Last week on the evening of the midsummer full moon, the Hidden Meadows Winemaker's Association climbed to the top of Blue Merle Mountain to taste the award winners as the sun set and moon rose. The ladies from Coyote Oaks were fashionably late -- the moon was up and the men were howling with the coyotes when the nubile maidens arrived. Bluey sent his two-legged companion down the mountain to fetch them.
"No you're not. You have your clothes on. How much did you have to drink?"
"See, you're not drunk. That's one bottle each. Everyone around here knows that it's 0 to naked in 1.2 bottles of wine. "
Karen has been identified as a "person of interest" in a probe into what happened to the "bung" of the barrel containing the prized 2007 Petit Verdot, which performed so well in the San Diego competition and is (perhaps "was"?) destined for future awards worldwide. The bung was "found missing" from its barrel on Saturday morning, exposing the treasured wine to air for a full 2.5 days after the moon viewing celebration. Did it just "pop off" from the 100 degree heat? Or, was it an act of sabotage, after she failed to win an award even though she used the same grapes? Or, was the winemaker simply distracted by her pink tonails and forgot to put it back? [Editor's note: To find out how the cellar master dealt with this situation and to learn if the wine was saved, be sure and subscribe to Winemaker's Journal.]
There is rampant speculation about Bluey's future plans. "We feel like we've won 2nd place at the NCAA Final Four basketball championships," said a spokesman for the Blue-Merle. "We're going to declare ourselves eligible for the draft and go pro."
The award winning Blue-Merle wines are expected to be on sale in New York at the end of this year, with New Yorkers paying up to $100 for a bottle with Bluey's paw print on the label and a souvenir "hair of the dog" inside. The winery has said it will offer discounts to local buyers, and has asked that if you'd like to purchase award winning, locally produced wines to please contact your San Diego County Supervisor and let him or her know that you support San Diego's boutique winery ordinance, which would allow you to easily purchase direct from the winemaker in the ambiance of the vineyard, with views to the Pacific and the surrounding mountains.

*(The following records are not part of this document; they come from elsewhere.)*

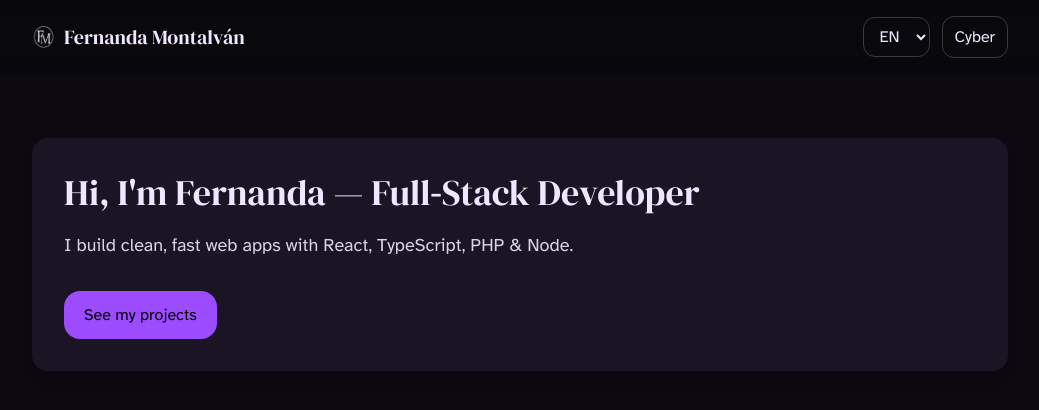
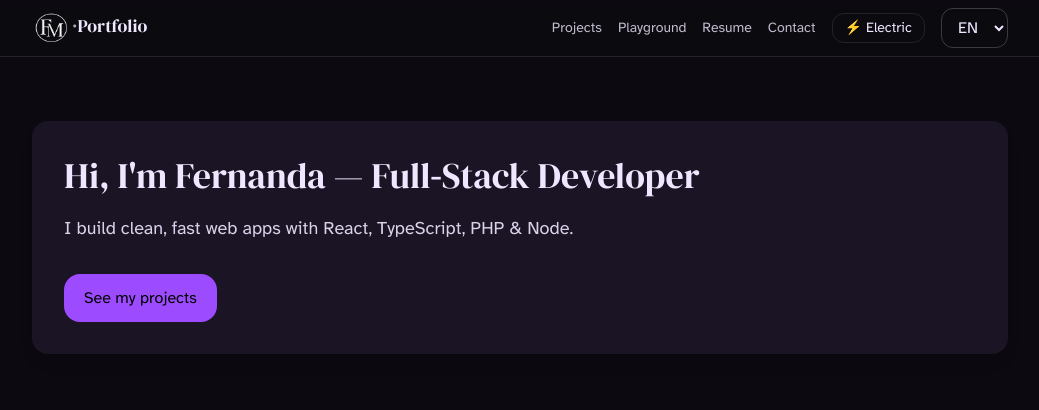
Before and after one commit to FerMon98/fernanda-montalvan, a React (Vite) app: page / in a window 1280 px wide. Shown: the top 410 px of the page, without its empty margins (120-1159 px from the left). Built offline with nearby package versions, Linux system fonts and the light colour scheme.

Commit message:
feat(nav): wire NavBar links and theme toggle

```diff
--- a/src/components/NavBar.tsx
+++ b/src/components/NavBar.tsx
@@ -1,34 +1,82 @@
-import { Link } from 'react-router-dom';
-import LanguageSwitcher from './LanguageSwitcher';
-import { useTranslate } from '../i18n/useTranslate';
+/**
+ * @description Top navigation bar with theme switch and language switcher.
+*/
 
+import { NavLink } from 'react-router-dom'
+import LanguageSwitcher from './LanguageSwitcher'
 
-type Props = {
-  theme: 'electric' | 'cyber';
-  onToggleTheme: () => void;
-};
+export type Theme = 'electric' | 'cyber'
 
+/**
+ * Props for NavBar component.
+ */
+interface NavBarProps {
+  /** Current theme token */
+  theme: Theme
+  /** Toggle theme handler */
+  onToggleTheme: () => void
+}
 
-export default function NavBar({ theme, onToggleTheme }: Props) {
-  const t = useTranslate();
+/**
+ * Renders the main navigation bar with active link styles.
+ */
+export default function NavBar({ theme, onToggleTheme }: NavBarProps) {
   return (
-    <header className="sticky top-0 z-50 backdrop-blur supports-[backdrop-filter]:bg-black/20">
-      <nav className="mx-auto flex max-w-5xl items-center justify-between px-6 py-4">
-        <Link to="#" className="flex items-center flex-row gap-2">
-          <img src="./media/favi.png" alt="Fernanda logo" className="h-6 w-6" />
-          <span className="font-display text-xl">Fernanda Montalván</span>
-        </Link>
-        <div className="flex items-center gap-3">
+    <header className="sticky top-0 z-50 bg-[var(--bg-app)]/80 backdrop-blur border-b border-white/10">
+      <nav className="mx-auto max-w-5xl px-6 h-14 flex items-center gap-6">
+        <NavLink to="/" className="font-display text-lg">
+          <img src="./media/favi.png" alt="Fernanda Montalvan" className="inline-block w-10 h-8" />
+          <span className="opacity-70">·</span>Portfolio
+        </NavLink>
+
+        <div className="ml-auto flex items-center gap-4">
+          <NavLink
+            to="/projects"
+            className={({ isActive }) =>
+              `text-sm ${isActive ? 'underline underline-offset-4' : 'opacity-80 hover:opacity-100'}`
+            }
+          >
+            Projects
+          </NavLink>
+
+          <NavLink
+            to="/playground"
+            className={({ isActive }) =>
+              `text-sm ${isActive ? 'underline underline-offset-4' : 'opacity-80 hover:opacity-100'}`
+            }
+          >
+            Playground
+          </NavLink>
+
+          <NavLink
+            to="/resume"
+            className={({ isActive }) =>
+              `text-sm ${isActive ? 'underline underline-offset-4' : 'opacity-80 hover:opacity-100'}`
+            }
+          >
+            Resume
+          </NavLink>
+
+          <NavLink
+            to="/contact"
+            className={({ isActive }) =>
+              `text-sm ${isActive ? 'underline underline-offset-4' : 'opacity-80 hover:opacity-100'}`
+            }
+          >
+            Contact
+          </NavLink>
+
+          <button
+            aria-label="Toggle theme"
+            onClick={onToggleTheme}
+            className="rounded-xl px-3 py-1 text-sm border border-white/10 hover:bg-white/5"
+          >
+            {theme === 'electric' ? '⚡ Electric' : '💠 Cyber'}
+          </button>
+
           <LanguageSwitcher />
-          <button
-            aria-label={t('nav.toggleThemeLabel')}
-            className="rounded-xl border border-white/20 px-3 py-2 hover:bg-white/10"
-            onClick={onToggleTheme}
-          >
-            {theme === 'electric' ? t('nav.themeCyber') : t('nav.themeElectric')}
-          </button>
         </div>
       </nav>
     </header>
-  );
+  )
 }
```
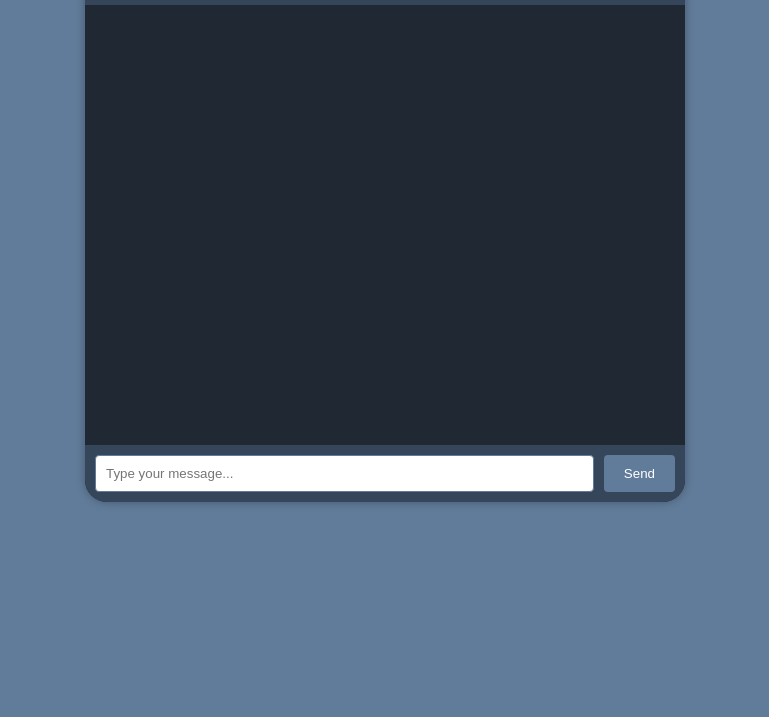
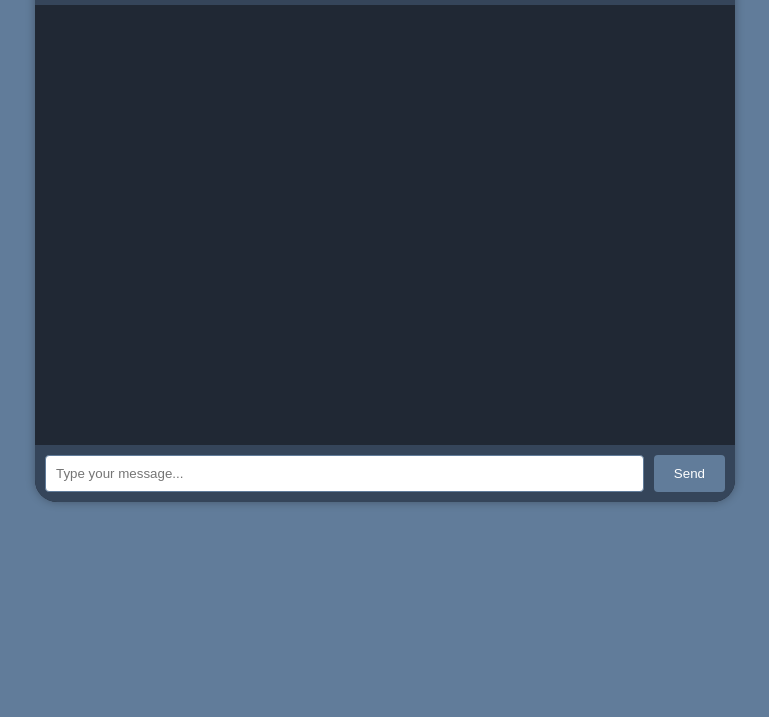
Before and after one commit to sanjanaynvsdl/hotelBookingChatbot, a website: page public/index.html in a window 1280 px wide. Shown: the part 83-800 px from the top of the page, without its empty margins (255-1024 px from the left). Drawn offline with Linux system fonts and the light colour scheme.

Commit message:
css-changes

```diff
--- a/public/style.css
+++ b/public/style.css
@@ -1,216 +1,3 @@
-/* body {
-    font-family: Arial, sans-serif;
-    margin: 0;
-    padding: 0;
-    background-color: #f0f0f0;
-}
-
-.chat-container {
-    max-width: 600px;
-    margin: 20px auto;
-    background-color: #fff;
-    border-radius: 8px;
-    box-shadow: 0 0 10px rgba(0, 0, 0, 0.1);
-    overflow: hidden;
-}
-
-.chat-header {
-    background-color: #4CAF50;
-    color: white;
-    padding: 10px;
-    text-align: center;
-}
-
-.chat-header h1 {
-    margin: 0;
-    font-size: 24px;
-}
-
-.chat-messages {
-    height: 400px;
-    overflow-y: auto;
-    padding: 20px;
-}
-
-.message {
-    margin-bottom: 10px;
-    padding: 10px;
-    border-radius: 5px;
-    max-width: 80%;
-}
-
-.user-message {
-    background-color: #e6f3ff;
-    align-self: flex-end;
-    margin-left: auto;
-}
-
-.bot-message {
-    background-color: #f0f0f0;
-    align-self: flex-start;
-}
-
-.chat-input {
-    display: flex;
-    padding: 10px;
-    background-color: #f9f9f9;
-}
-
-#userInput {
-    flex-grow: 1;
-    padding: 10px;
-    border: 1px solid #ddd;
-    border-radius: 4px;
-}
-
-#sendButton {
-    padding: 10px 20px;
-    background-color: #4CAF50;
-    color: white;
-    border: none;
-    border-radius: 4px;
-    margin-left: 10px;
-    cursor: pointer;
-}
-
-#sendButton:hover {
-    background-color: #45a049;
-} */
-/* body {
-    font-family: Arial, sans-serif;
-    margin: 0;
-    padding: 0;
-    background-color: #0C111B;
-    color: #fff;
-}
-
-.chat-container {
-    max-width: 600px;
-    margin: 20px auto;
-    background-color: #617C9A;
-    border-radius: 12px;
-    box-shadow: 0 0 10px rgba(0, 0, 0, 0.3);
-    overflow: hidden;
-    animation: slideIn 0.5s ease-in-out;
-}
-
-@keyframes slideIn {
-    from {
-        transform: translateY(-20px);
-        opacity: 0;
-    }
-    to {
-        transform: translateY(0);
-        opacity: 1;
-    }
-}
-
-.chat-header {
-    background-color: #394558;
-    color: #fff;
-    padding: 10px;
-    text-align: center;
-    border-top-left-radius: 12px;
-    border-top-right-radius: 12px;
-}
-
-.chat-header h1 {
-    margin: 0;
-    font-size: 24px;
-}
-
-.chat-messages {
-    height: 400px;
-    overflow-y: auto;
-    padding: 20px;
-    animation: fadeIn 0.5s ease-in-out;
-}
-
-@keyframes fadeIn {
-    from {
-        opacity: 0;
-    }
-    to {
-        opacity: 1;
-    }
-}
-
-.message {
-    margin-bottom: 10px;
-    padding: 10px;
-    border-radius: 5px;
-    max-width: 80%;
-    position: relative;
-    overflow: hidden;
-    animation: slideInRight 0.3s forwards, fadeIn 0.3s forwards;
-}
-
-.user-message {
-    background-color: #35455a;
-    align-self: flex-end;
-    margin-left: auto;
-}
-
-.bot-message {
-    background-color: #202834;
-    align-self: flex-start;
-}
-
-.message-icon {
-    position: absolute;
-    top: 50%;
-    left: -25px;
-    transform: translateY(-50%);
-}
-
-.chat-input {
-    display: flex;
-    padding: 10px;
-    background-color: #394558;
-    border-bottom-left-radius: 12px;
-    border-bottom-right-radius: 12px;
-    animation: slideInUp 0.5s ease-in-out;
-}
-
-@keyframes slideInUp {
-    from {
-        transform: translateY(20px);
-        opacity: 0;
-    }
-    to {
-        transform: translateY(0);
-        opacity: 1;
-    }
-}
-
-#userInput {
-    flex-grow: 1;
-    padding: 10px;
-    border: 1px solid #617C9A;
-    border-radius: 4px;
-    transition: border-color 0.3s ease-in-out;
-    background-color: #fff;
-    color: #0C111B;
-}
-
-#userInput:focus {
-    border-color: #0e110e;
-}
-
-#sendButton {
-    padding: 10px 20px;
-    background-color: #394558;
-    color: white;
-    border: none;
-    border-radius: 4px;
-    margin-left: 10px;
-    cursor: pointer;
-    transition: background-color 0.3s ease-in-out;
-}
-
-#sendButton:hover {
-    background-color: #617C9A;
-} */
 body {
     font-family: Arial, sans-serif;
     margin: 0;
@@ -220,7 +7,7 @@ body {
 }
 
 .chat-container {
-    max-width: 600px;
+    max-width: 700px;
     margin: 20px auto;
     background-color: #202834;
     border-radius: 22px;
```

[Editor's Note: The Blue-Merle Winery wishes to express its sincerest thanks to all who made this possible: To Mick and Jeff from Belle Marie Winery, who supplied the grapes, crushing equipment and winemaking advice; to Lum Eisenman, for his instruction; to Jim, Sandy and Karen from Coyote Oaks Winery who helped make the wine; to Mike and Nancy from Sunrise Vineyard, who lent equipment and offered much advice and moral support; to our constant winemaking companion, the man from Cana with the wine miracles at weddings. ]